→ TASK STATEMENT: Quote the lines from the line holding "Before and after one commit to bjamesdowning/techradar, a" to the very end of the listing, exactly, and no others.

→ INFORMATION SHOWN:
= = =

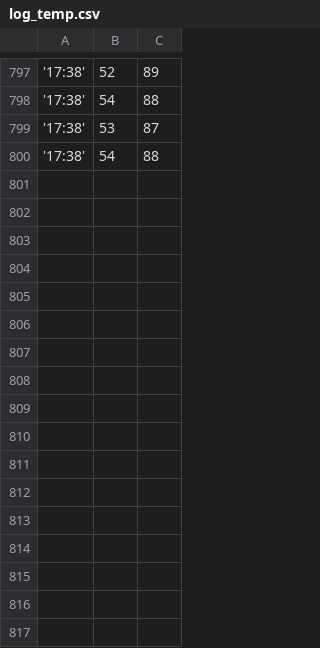
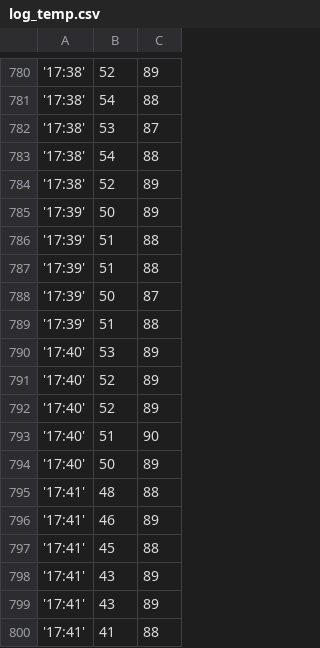
Before and after one commit to MARui22/LoRa, a CSV file: restricted/log_temp.csv, drawn as a sheet; only a part is shown, gaps mark what is left out; the diff covers the shown part only; the diff names each change by its address in the sheet, - before the commit and + after, or states it on an @@ line.

```diff
--- a/restricted/log_temp.csv
+++ b/restricted/log_temp.csv
+row 784: '17:38' | 52 | 89
+row 785: '17:39' | 50 | 89
+row 786: '17:39' | 51 | 88
+row 787: '17:39' | 51 | 88
+row 788: '17:39' | 50 | 87
+row 789: '17:39' | 51 | 88
+row 790: '17:40' | 53 | 89
+row 791: '17:40' | 52 | 89
+row 792: '17:40' | 52 | 89
+row 793: '17:40' | 51 | 90
+row 794: '17:40' | 50 | 89
+row 795: '17:41' | 48 | 88
+row 796: '17:41' | 46 | 89
+row 797: '17:41' | 45 | 88
+row 798: '17:41' | 43 | 89
+row 799: '17:41' | 43 | 89
+row 800: '17:41' | 41 | 88
```
Also changed, not shown: 17 removed rows elsewhere in this file.
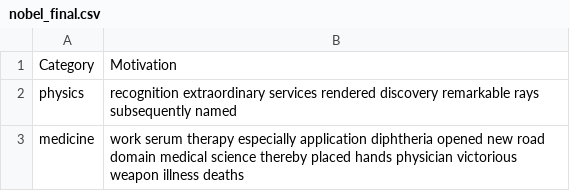
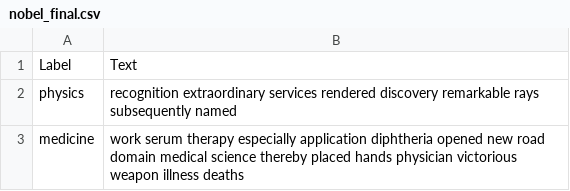
Before and after one commit to Karenz09/examen_diplomado, a CSV file: nobel_final.csv, drawn as a sheet; only a part is shown.

```diff
--- a/nobel_final.csv
+++ b/nobel_final.csv
@@ -1,2 +1,2 @@
-Category,Motivation
+Label,Text
 physics,recognition extraordinary services rendered discovery remarkable rays subsequently named
```
Also changed, not shown: 1 other file.
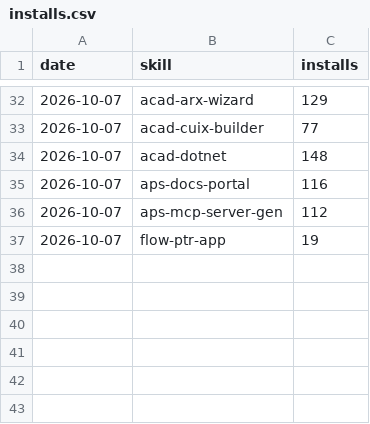
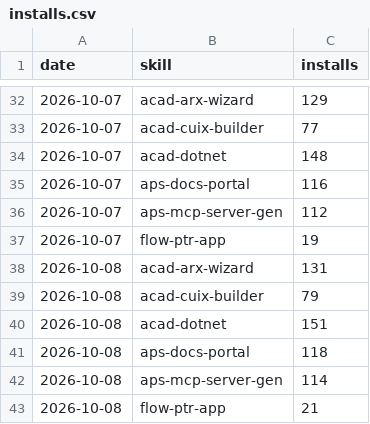
Before and after one commit to autodesk-platform-services/skills, a CSV file: installs.csv, drawn as a sheet; only a part is shown, gaps mark what is left out.

```diff
--- a/installs.csv
+++ b/installs.csv
@@ -37 +37,7 @@ date,skill,installs
 2026-10-07,flow-ptr-app,19
+2026-10-08,acad-arx-wizard,131
+2026-10-08,acad-cuix-builder,79
+2026-10-08,acad-dotnet,151
+2026-10-08,aps-docs-portal,118
+2026-10-08,aps-mcp-server-gen,114
+2026-10-08,flow-ptr-app,21
```
Also changed, not shown: paths.csv, referrers.csv, 2 other files.
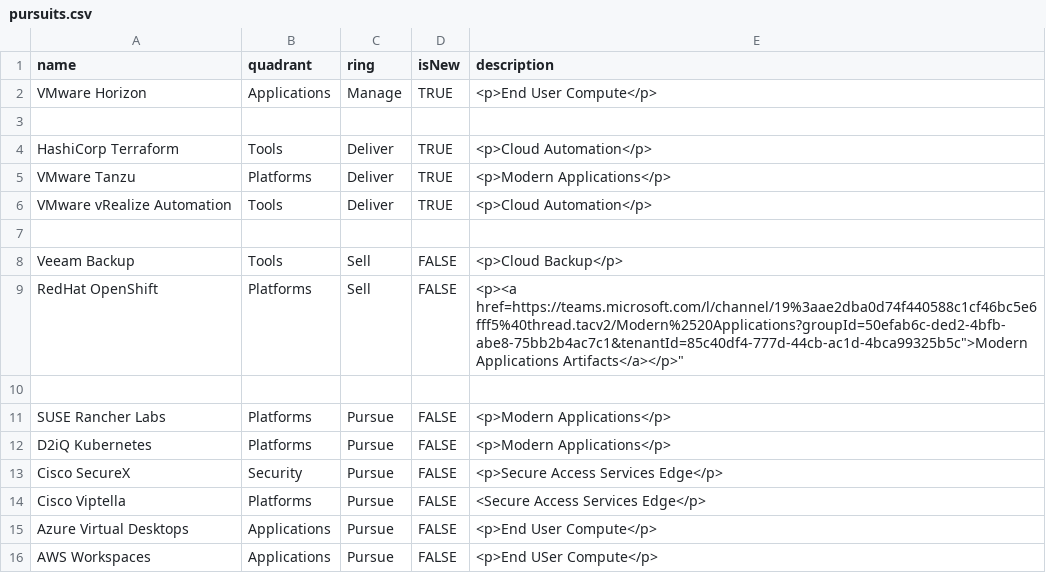
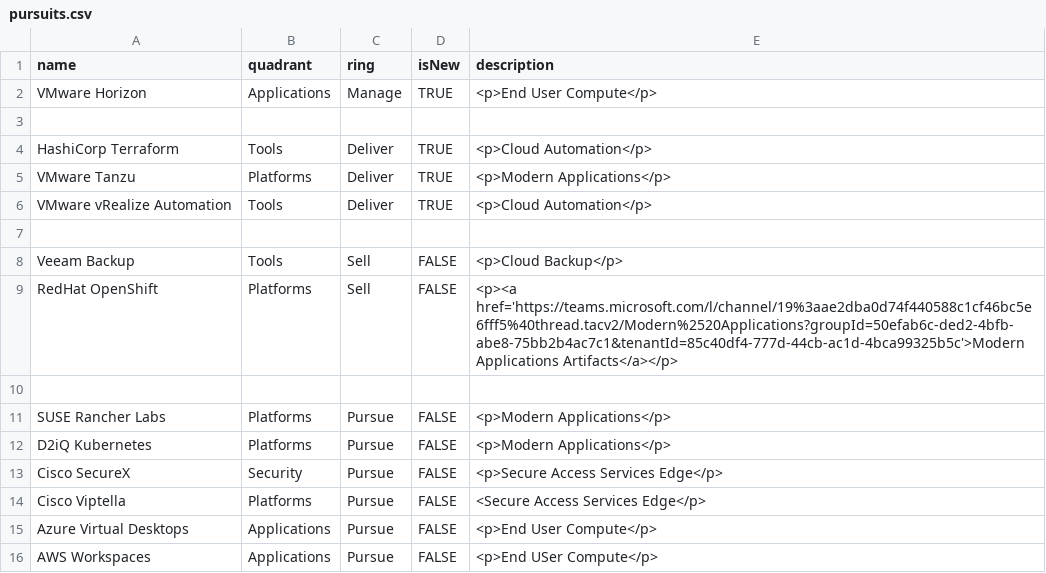
Before and after one commit to bjamesdowning/techradar, a CSV file: pursuits.csv, drawn as a sheet.

Commit message:
Update pursuits.csv

```diff
--- a/pursuits.csv
+++ b/pursuits.csv
@@ -8,3 +8,3 @@ VMware vRealize Automation,Tools,Deliver,TRUE,"<p>Cloud Automation</p>"
 Veeam Backup,Tools,Sell,FALSE,"<p>Cloud Backup</p>"
-RedHat OpenShift,Platforms,Sell,FALSE,"<p><a href="https://teams.microsoft.com/l/channel/19%3aae2dba0d74f440588c1cf46bc5e6fff5%40thread.tacv2/Modern%2520Applications?groupId=50efab6c-ded2-4bfb-abe8-75bb2b4ac7c1&tenantId=85c40df4-777d-44cb-ac1d-4bca99325b5c">Modern Applications Artifacts</a></p>"
+RedHat OpenShift,Platforms,Sell,FALSE,"<p><a href='https://teams.microsoft.com/l/channel/19%3aae2dba0d74f440588c1cf46bc5e6fff5%40thread.tacv2/Modern%2520Applications?groupId=50efab6c-ded2-4bfb-abe8-75bb2b4ac7c1&tenantId=85c40df4-777d-44cb-ac1d-4bca99325b5c'>Modern Applications Artifacts</a></p>"
 
```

= = =

→ SOLUTION BELOW:
Before and after one commit to bjamesdowning/techradar, a CSV file: pursuits.csv, drawn as a sheet.

Commit message:
Update pursuits.csv

```diff
--- a/pursuits.csv
+++ b/pursuits.csv
@@ -8,3 +8,3 @@ VMware vRealize Automation,Tools,Deliver,TRUE,"<p>Cloud Automation</p>"
 Veeam Backup,Tools,Sell,FALSE,"<p>Cloud Backup</p>"
-RedHat OpenShift,Platforms,Sell,FALSE,"<p><a href="https://teams.microsoft.com/l/channel/19%3aae2dba0d74f440588c1cf46bc5e6fff5%40thread.tacv2/Modern%2520Applications?groupId=50efab6c-ded2-4bfb-abe8-75bb2b4ac7c1&tenantId=85c40df4-777d-44cb-ac1d-4bca99325b5c">Modern Applications Artifacts</a></p>"
+RedHat OpenShift,Platforms,Sell,FALSE,"<p><a href='https://teams.microsoft.com/l/channel/19%3aae2dba0d74f440588c1cf46bc5e6fff5%40thread.tacv2/Modern%2520Applications?groupId=50efab6c-ded2-4bfb-abe8-75bb2b4ac7c1&tenantId=85c40df4-777d-44cb-ac1d-4bca99325b5c'>Modern Applications Artifacts</a></p>"
 
```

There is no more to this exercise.